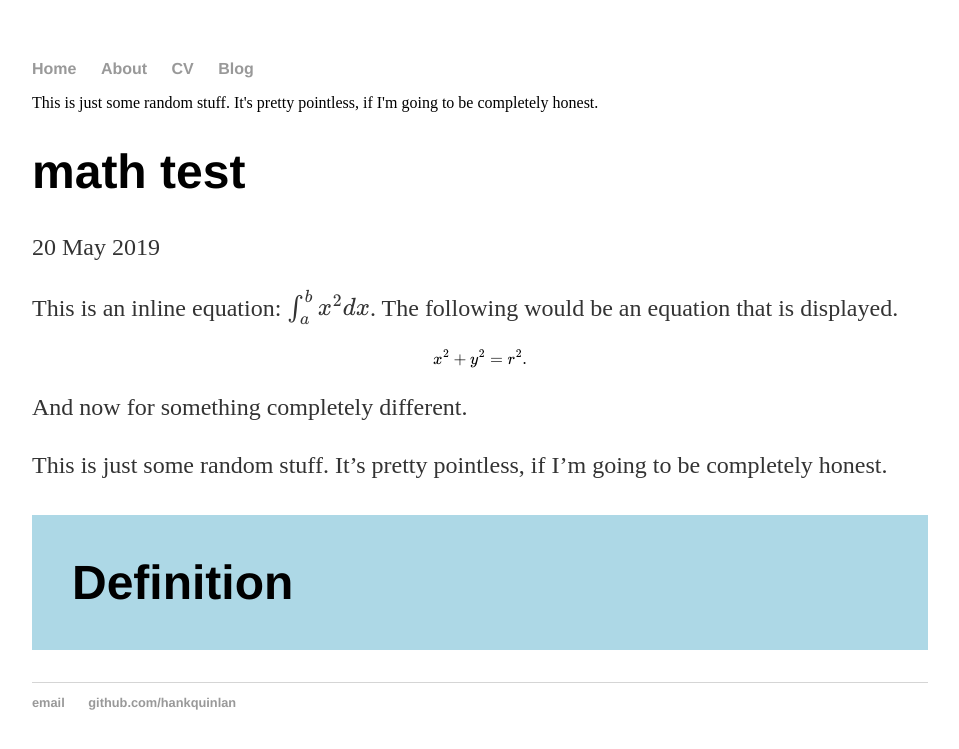
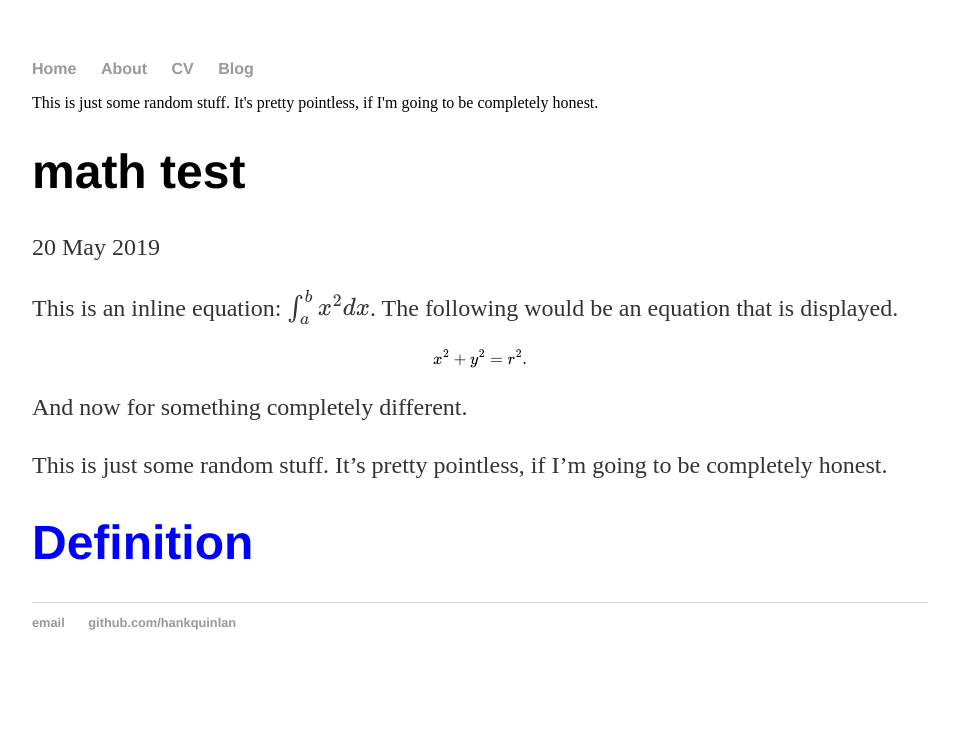
Before and after one commit to fattymattk/hello-world, a Jekyll site: the page built from _posts/2019-05-20-mathtest.md, in a window 1280 px wide. Shown: the top 749 px of the page, without its empty margins (160-1119 px from the left). Built offline with Jekyll 4.4.1, drawn with Linux system fonts in a browser that asks for light colours; formulas are drawn with MathJax 3.

Commit message:
Update main.css

```diff
--- a/css/main.css
+++ b/css/main.css
@@ -24,10 +24,7 @@ h1 {
     font-family:'Helvetica', 'Arial', 'Sans-Serif';
 }
 #myHeader {
-  background-color: lightblue;
-  color: black;
-  padding: 40px;
-  text-align: left;
+  color: blue;
 }
 
 #test {
```
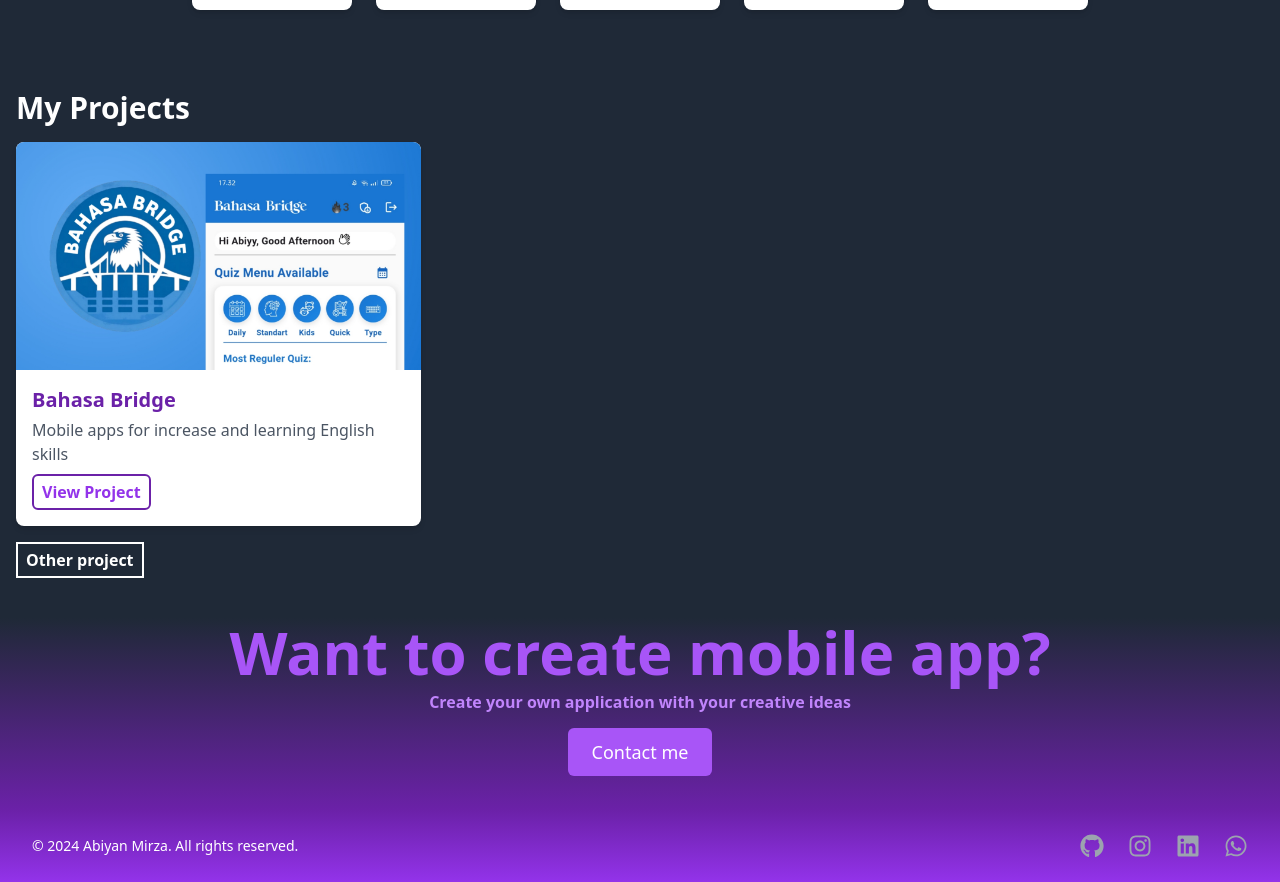
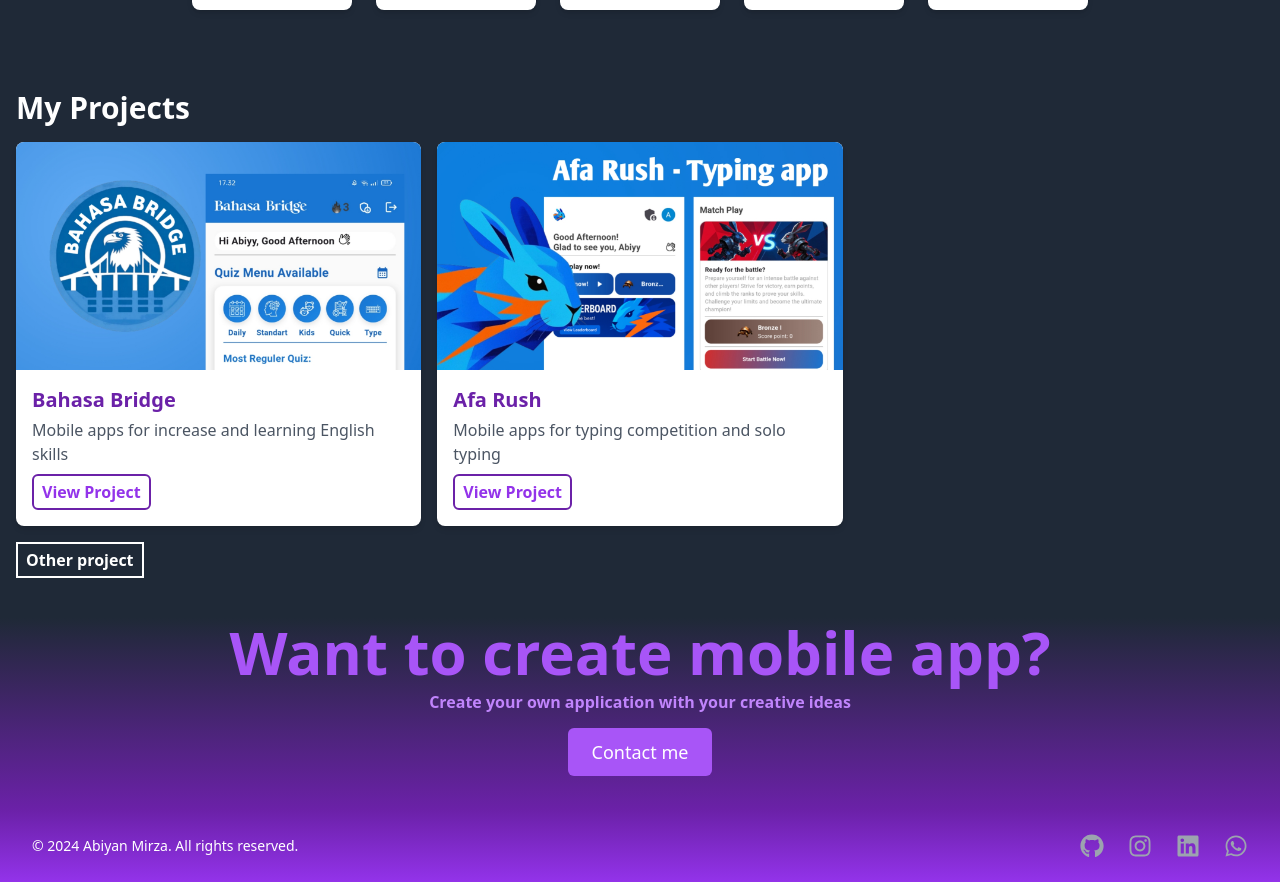
Before and after one commit to abiyyy07/abiyanmirza, a Next.js app: page / in a window 1280 px wide. Shown: the part 1376-2258 px from the top of the page. Built offline with nearby package versions, Linux system fonts and the light colour scheme.

Commit message:
update: Project

```diff
--- a/src/components/layouts/home/project.tsx
+++ b/src/components/layouts/home/project.tsx
@@ -20,7 +20,28 @@ export default function ProjectHome() {
                             <h3 className="text-xl font-extrabold text-purple-800 mb-1">Bahasa Bridge</h3>
                             <p className="text-gray-600">Mobile apps for increase and learning English skills</p>
                             <Link
-                            href="" target="_blanc"
+                            href="https://drive.google.com/drive/folders/1FO1fm-M3j6wJAOPTr6SrNSufJmLyIe2T?usp=drive_link" target="_blanc"
+                            className="mt-2 inline-block text-purple-600 font-semibold bg-tranparant border-2 border-purple-800 px-2 py-1 rounded-md hover:bg-purple-800 hover:text-white transform duration-200"
+                            >
+                            View Project
+                            </Link>
+                        </div>
+                    </div>
+                    {/* Project two */}
+                    <div className="bg-white shadow-md rounded-lg overflow-hidden">
+                        <div className="relative pb-2/3">
+                            <Image
+                            src="/projek/afarush.jpg"
+                            alt="Bahasa Bridge"
+                            width={500}
+                            height={500}
+                            />
+                        </div>
+                        <div className="p-4">
+                            <h3 className="text-xl font-extrabold text-purple-800 mb-1">Afa Rush</h3>
+                            <p className="text-gray-600">Mobile apps for typing competition and solo typing</p>
+                            <Link
+                            href="https://drive.google.com/drive/folders/1OiHnBpRHBTK7T2bnPCAJLdVZtBd5B1k-?usp=drive_link" target="_blanc"
                             className="mt-2 inline-block text-purple-600 font-semibold bg-tranparant border-2 border-purple-800 px-2 py-1 rounded-md hover:bg-purple-800 hover:text-white transform duration-200"
                             >
                             View Project
@@ -28,8 +49,7 @@ export default function ProjectHome() {
                         </div>
                     </div>
                 </div>
-                <div className="mt-4 flex">
-                    <Link href={'/project'} className="bg-transparent hover:bg-purple-600 px-2 py-1 border-2 border-white text-white hover:border-purple-600 transform duration-200 font-semibold">Other project</Link>
+                <div className="mt-4 flex"><Link href={'/project'} className="bg-transparent hover:bg-purple-600 px-2 py-1 border-2 border-white text-white hover:border-purple-600 transform duration-200 font-semibold">Other project</Link>
             </div>
         </>
     )
```
Also changed, not shown: public/projek/afarush.jpg (added).
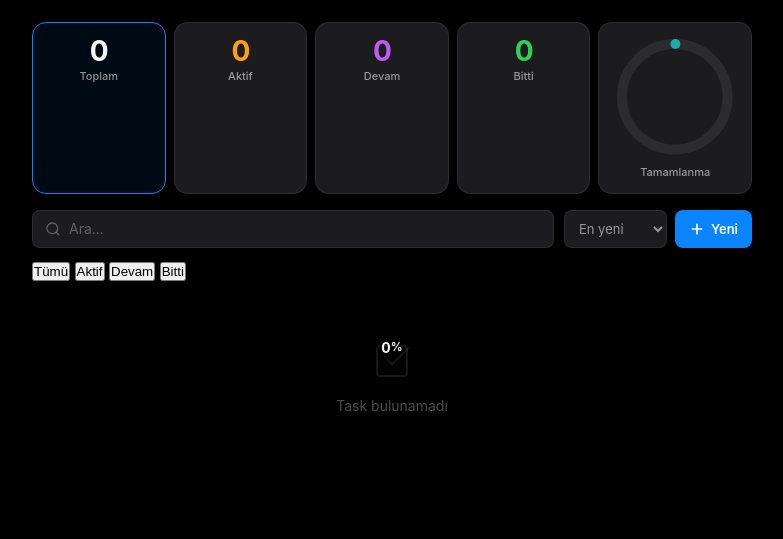
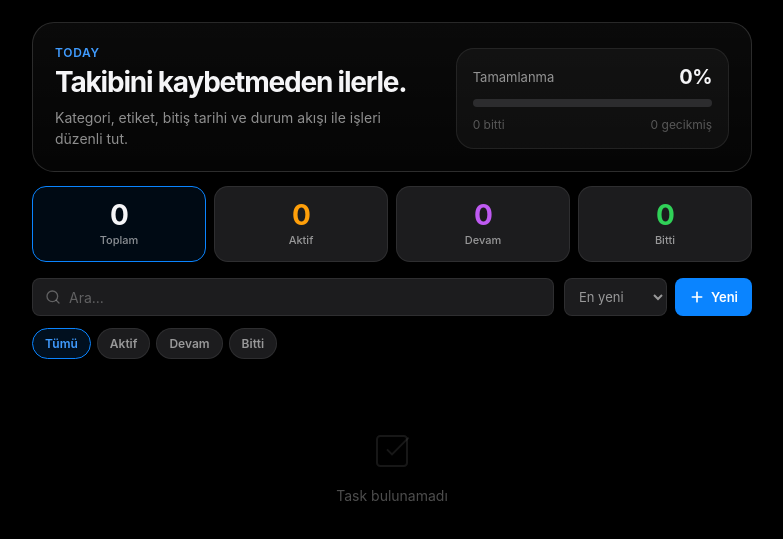
Before and after one commit to kerembasbug/taskchecker, a website: page public/index.html in a window 1280 px wide. Shown: the part 53-592 px from the top of the page, without its empty margins (248-1031 px from the left). Drawn offline with nearby package versions, Linux system fonts and the light colour scheme; no server answers; sample sign-in values are in the browser's storage.

Commit message:
fix: replace broken progress ring with clean hero summary layout
- Remove circular completion ring causing large visual artifact
- Add clean hero summary card with linear completion progress
- Make overdue state reactive with internal clock
- Add proper filter tab styling
- Tighten top section into cleaner Apple-like layout

```diff
--- a/public/assets/style.css
+++ b/public/assets/style.css
@@ -78,9 +78,91 @@ body {
 
 .main { max-width:760px; margin:0 auto; padding:24px 20px 120px; }
 
+.hero-card {
+  background: linear-gradient(180deg, rgba(255,255,255,0.04), rgba(255,255,255,0.02));
+  border: 0.5px solid var(--border2);
+  border-radius: 22px;
+  padding: 22px;
+  margin-bottom: 14px;
+  display: grid;
+  grid-template-columns: 1.4fr 1fr;
+  gap: 18px;
+}
+
+.hero-kicker {
+  color: var(--accent2);
+  font-size: 12px;
+  font-weight: 600;
+  text-transform: uppercase;
+  letter-spacing: 0.7px;
+  margin-bottom: 8px;
+}
+
+.hero-title {
+  font-size: 28px;
+  line-height: 1.05;
+  letter-spacing: -1.2px;
+  margin-bottom: 10px;
+}
+
+.hero-copy {
+  color: var(--text2);
+  font-size: 14px;
+  line-height: 1.5;
+  max-width: 42ch;
+}
+
+.hero-progress {
+  align-self: end;
+  background: rgba(255,255,255,0.04);
+  border: 0.5px solid var(--border);
+  border-radius: 18px;
+  padding: 16px;
+}
+
+.hero-progress-head,
+.hero-progress-meta {
+  display: flex;
+  justify-content: space-between;
+  align-items: center;
+  gap: 10px;
+}
+
+.hero-progress-head {
+  font-size: 13px;
+  color: var(--text2);
+  margin-bottom: 10px;
+}
+
+.hero-progress-head strong {
+  color: var(--text);
+  font-size: 20px;
+  letter-spacing: -0.5px;
+}
+
+.hero-progress-track {
+  height: 8px;
+  background: var(--bg3);
+  border-radius: 999px;
+  overflow: hidden;
+  margin-bottom: 10px;
+}
+
+.hero-progress-fill {
+  height: 100%;
+  background: linear-gradient(90deg, var(--accent), var(--green));
+  border-radius: inherit;
+  transition: width 0.5s ease;
+}
+
+.hero-progress-meta {
+  color: var(--text3);
+  font-size: 12px;
+}
+
 /* STATS */
 .stats-row {
-  display:flex; gap:8px; margin-bottom:16px;
+  display:grid; grid-template-columns:repeat(4, 1fr); gap:8px; margin-bottom:16px;
   overflow-x:auto; -webkit-overflow-scrolling:touch;
   scrollbar-width:none;
 }
@@ -101,21 +183,6 @@ body {
 .scard-progress-val { color:var(--purple); }
 .scard-done-val { color:var(--green); }
 .scard-lbl { font-size:11px; color:var(--text2); margin-top:4px; font-weight:500; }
-
-.scard-pct { flex:1.2; }
-
-.pct-svg { width:100%; height:auto; }
-.pct-bg { fill:none; stroke:var(--bg3); stroke-width:3; }
-.pct-fg { fill:none; stroke:url(#pctGrad); stroke-width:3; stroke-linecap:round; transition:stroke-dasharray 0.6s ease; }
-
-.pct-ring-wrap {
-  position:relative; width:50px; height:50px; margin:0 auto 4px;
-}
-
-.pct-num {
-  position:absolute; inset:0; display:flex; align-items:center; justify-content:center;
-  font-size:14px; font-weight:700;
-}
 
 /* PROGRESS */
 .progress-section {
@@ -139,6 +206,33 @@ body {
   display:flex; justify-content:space-between; align-items:center;
   gap:10px; margin-bottom:12px;
 }
+
+.filter-tabs {
+  display: flex;
+  gap: 6px;
+  margin-bottom: 12px;
+  overflow-x: auto;
+  scrollbar-width: none;
+}
+
+.filter-tabs::-webkit-scrollbar { display: none; }
+
+.filter-tabs button {
+  background: var(--bg2);
+  border: 0.5px solid var(--border);
+  color: var(--text2);
+  padding: 7px 12px;
+  border-radius: 999px;
+  font-size: 12px;
+  font-weight: 600;
+  cursor: pointer;
+  white-space: nowrap;
+  transition: all 0.15s;
+  font-family: inherit;
+}
+
+.filter-tabs button:hover { border-color: var(--border2); color: var(--text); }
+.filter-tabs .seg-active { background: rgba(10,132,255,0.12); border-color: var(--accent); color: var(--accent2); }
 
 .search-box {
   flex:1; display:flex; align-items:center; gap:8px;
@@ -444,7 +538,9 @@ body {
 @media (max-width:640px) {
   .main { padding:16px 16px 100px; }
   .nav-inner { padding:0 16px; }
-  .stats-row { gap:6px; }
+  .hero-card { grid-template-columns: 1fr; padding: 18px; }
+  .hero-title { font-size: 24px; }
+  .stats-row { gap:6px; grid-template-columns: repeat(2, 1fr); }
   .scard { padding:10px 8px; }
   .scard-val { font-size:22px; }
   .scard-lbl { font-size:10px; }
--- a/public/index.html
+++ b/public/index.html
@@ -35,6 +35,27 @@
         <button @click="filter='active';sortField='dueDate'" class="overdue-link">Göster</button>
     </div>
 
+    <section class="hero-card">
+        <div>
+            <p class="hero-kicker">Today</p>
+            <h1 class="hero-title">Takibini kaybetmeden ilerle.</h1>
+            <p class="hero-copy">Kategori, etiket, bitiş tarihi ve durum akışı ile işleri düzenli tut.</p>
+        </div>
+        <div class="hero-progress">
+            <div class="hero-progress-head">
+                <span>Tamamlanma</span>
+                <strong><span x-text="Math.round(completionRate)">0</span>%</strong>
+            </div>
+            <div class="hero-progress-track">
+                <div class="hero-progress-fill" :style="'width:' + completionRate + '%' "></div>
+            </div>
+            <div class="hero-progress-meta">
+                <span><span x-text="completedCount">0</span> bitti</span>
+                <span><span x-text="overdueCount">0</span> gecikmiş</span>
+            </div>
+        </div>
+    </section>
+
     <section class="stats-row">
         <div class="scard" @click="filter='all';searchQuery=''" :class="{'scard-active': filter==='all' && !searchQuery}">
             <div class="scard-val" x-text="tasks.length">0</div>
@@ -51,23 +72,6 @@
         <div class="scard" @click="filter='completed'" :class="{'scard-active': filter==='completed'}">
             <div class="scard-val scard-done-val" x-text="completedCount">0</div>
             <div class="scard-lbl">Bitti</div>
-        </div>
-        <div class="scard scard-pct" :class="{'scard-active': false}">
-            <div class="scard-pct-ring">
-                <svg viewBox="0 0 36 36" class="pct-svg">
-                    <defs>
-                        <linearGradient id="pctGrad" x1="0%" y1="0%" x2="100%" y2="0%">
-                            <stop offset="0%" stop-color="#0a84ff"/>
-                            <stop offset="100%" stop-color="#30d158"/>
-                        </linearGradient>
-                    </defs>
-                    <circle class="pct-bg" cx="18" cy="18" r="15.9"/>
-                    <circle class="pct-fg" cx="18" cy="18" r="15.9"
-                        :style="'stroke-dasharray: ' + completionRate + ' ' + (100 - completionRate) + '; stroke-dashoffset: 25'"/>
-                </svg>
-                <span class="pct-num"><span x-text="Math.round(completionRate)">0</span><sup>%</sup></span>
-            </div>
-            <div class="scard-lbl">Tamamlanma</div>
         </div>
     </section>
 
@@ -124,7 +128,7 @@
 
             <div class="task-list">
             <template x-for="task in sortedTasks" :key="task.id">
-                <div class="tcard" :class="{'tcard-done': task.status==='completed', 'tcard-cancel': task.status==='cancelled', 'tcard-overdue': task.dueDate && task.dueDate < Date.now() && task.status!=='completed' && task.status!=='cancelled'}" @click="openDetail(task)">
+                <div class="tcard" :class="{'tcard-done': task.status==='completed', 'tcard-cancel': task.status==='cancelled', 'tcard-overdue': isOverdue(task)}" @click="openDetail(task)">
                     <button @click.stop="toggleComplete(task)" class="tcheck" :class="{'tcheck-on': task.status==='completed', 'tcheck-wip': task.status==='in_progress'}">
                         <svg x-show="task.status==='completed'" width="12" height="12" viewBox="0 0 24 24" fill="none" stroke="currentColor" stroke-width="3.5" stroke-linecap="round" stroke-linejoin="round"><polyline points="20 6 9 17 4 12"/></svg>
                         <svg x-show="task.status==='in_progress'" width="10" height="10" viewBox="0 0 24 24" fill="currentColor"><circle cx="12" cy="12" r="5"/></svg>
@@ -140,7 +144,7 @@
                             <template x-for="tag in task.tags" :key="tag">
                                 <span class="tcard-tag" x-text="tag"></span>
                             </template>
-                            <span x-show="task.dueDate" class="tcard-due" :class="{'tcard-due-overdue': task.dueDate && task.dueDate < Date.now() && task.status!=='completed' && task.status!=='cancelled'}" x-text="formatDue(task.dueDate)"></span>
+                            <span x-show="task.dueDate" class="tcard-due" :class="{'tcard-due-overdue': isOverdue(task)}" x-text="formatDue(task.dueDate)"></span>
                             <span class="tcard-time" x-text="formatDate(task.createdAt)"></span>
                         </div>
                     </div>
@@ -283,12 +287,14 @@ function taskApp() {
         detailTask: null,
         editTask: { title:'', description:'', category:'', dueDate:'', tagsInput:'' },
         refreshTimer: null,
+        clockTimer: null,
+        nowTs: Date.now(),
         newTask: { title:'', description:'', priority:'medium', category:'', dueDate:'', tagsInput:'' },
 
         get activeCount() { return this.tasks.filter(t => t.status === 'active').length; },
         get inProgressCount() { return this.tasks.filter(t => t.status === 'in_progress').length; },
         get completedCount() { return this.tasks.filter(t => t.status === 'completed').length; },
-        get overdueCount() { return this.tasks.filter(t => t.dueDate && t.dueDate < Date.now() && t.status !== 'completed' && t.status !== 'cancelled').length; },
+        get overdueCount() { return this.tasks.filter(t => this.isOverdue(t)).length; },
         get completionRate() { return this.tasks.length === 0 ? 0 : (this.completedCount / this.tasks.length) * 100; },
 
         get categories() {
@@ -322,6 +328,7 @@ function taskApp() {
             if (!token) { location.href = '/login'; return; }
             await this.fetchTasks();
             this.refreshTimer = setInterval(() => this.fetchTasks(), 15000);
+            this.clockTimer = setInterval(() => this.nowTs = Date.now(), 60000);
         },
 
         headers() { return { 'Authorization': 'Bearer ' + localStorage.getItem('token'), 'Content-Type': 'application/json' }; },
@@ -429,6 +436,10 @@ function taskApp() {
             return new Date(ts).toLocaleDateString('tr-TR', { day:'2-digit', month:'short' });
         },
 
+        isOverdue(task) {
+            return Boolean(task.dueDate && task.dueDate < this.nowTs && task.status !== 'completed' && task.status !== 'cancelled');
+        },
+
         logout() { localStorage.removeItem('token'); location.href = '/login'; },
 
         handleKey(e) {
```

====

> _Requirement_: Total up the lines in the listing above that include "size". Give the number by itself.

> _Result of the task_: 12